Simon is founder and Publisher of the Good Country Index and the Nation Brands Index
Meet the man who coined the term “nation brand”. The author of six books about places and their images, and an advisor to the leaders of 56 countries, cities and regions over the past two decades. What is left to say that we can’t hear from his TED videos, with nearly 5 million views on Youtube?
Place branding is dead. Long live place branding 2.0!
Logos don’t work. Commissioning slogans, advertising and PR campaigns is an insult to innovative, sustainable or otherwise admirable countries and cities. It is, demonstrably, a waste of taxpayers’ money. Tourism is perhaps the only area where promotion actually works: yet simply attracting more visitors can often do more harm than good.
It’s time for some new questions
No longer “how well are you doing?” but “how much are you doing?”. No longer “what is your competitive advantage?” but “what is your gift to the world?”. No longer “what can we say to make ourselves famous?” but “what can we do to make ourselves relevant?”.
If you want to be admired, says Anholt, there’s only one solution: be admirable.
This is place branding 2.0:
Simon Anholt coined the term ‘nation brand’ back in 1998. His original insight – that the images of places are critical national assets that need careful management – helped create a major global industry. Twenty-two years later, he has a message to that industry: you’re doing it wrong.
Place Branding 2.0 is based on ten principles:
- It’s about responding to global needs, not bragging about assets and achievements;
- What matters is what you’re going to do, not what you’ve done;
- It’s connected to, but totally different from, tourism/investment/trade/talent promotion;
- It’s not a campaign or a project: it’s a new perspective on strategy and policy;
- Consultants imply it’s easy and expensive: in fact it’s incredibly difficult but basically free;
- If you need to spend money telling people about it, you’ve already failed;
- It’s a multilateral, collaborative exercise; it’s about building relationships, not competing;
- The ultimate objective is not a better image or more trade: it’s being a ‘gooder’ place;
- It’s not optional: if all places don’t do it, we’re doomed;
- The concept of “soft power” is about thirty years out of date.
Simon is the founder of the Good Country, an innovative global initiative that with the help of big data, helps to bring countries together to tackle global challenges. Altogether 56 countries have worked with him over the past two decades. Simon’s TED talk launching the Good Country Index has received over six million views and was ranked as the #5 “most inspiring” TED talk ever. The Anholt-Ipsos Nation Brands Index and City Brands Index are among the leading surveys in the field.

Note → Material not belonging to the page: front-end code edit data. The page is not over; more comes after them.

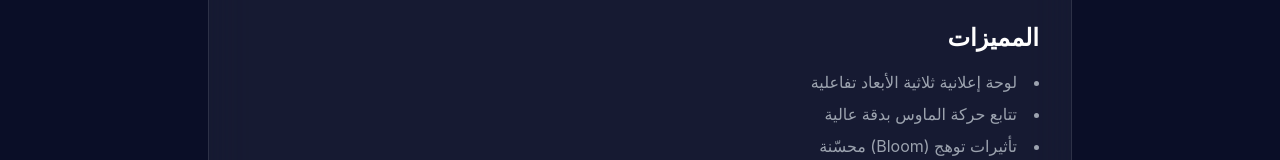
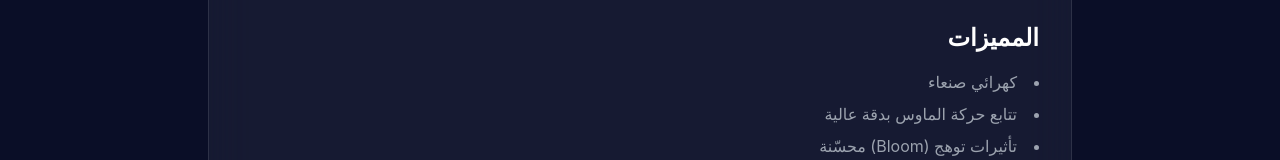
Before and after one commit to maximumadvye-source/maximum, a Next.js app: page /about in a window 1280 px wide. Shown: the part 565-725 px from the top of the page. Built offline with nearby package versions, Linux system fonts and the light colour scheme.

Commit message:
Update page.tsx

```diff
--- a/app/about/page.tsx
+++ b/app/about/page.tsx
@@ -34,7 +34,7 @@ export default function About() {
             <div>
               <h2 className="text-2xl font-bold mb-4">المميزات</h2>
               <ul className="list-disc list-inside text-gray-400 space-y-2">
-                <li>لوحة إعلانية ثلاثية الأبعاد تفاعلية</li>
+                <li>كهرائي صنعاء</li>
                 <li>تتابع حركة الماوس بدقة عالية</li>
                 <li>تأثيرات توهج (Bloom) محسّنة</li>
                 <li>حركة كاميرا ديناميكية</li>
```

Simon will talk about how countries as well as cities, regardless of location or size, can create an impact – and change the way others think about them.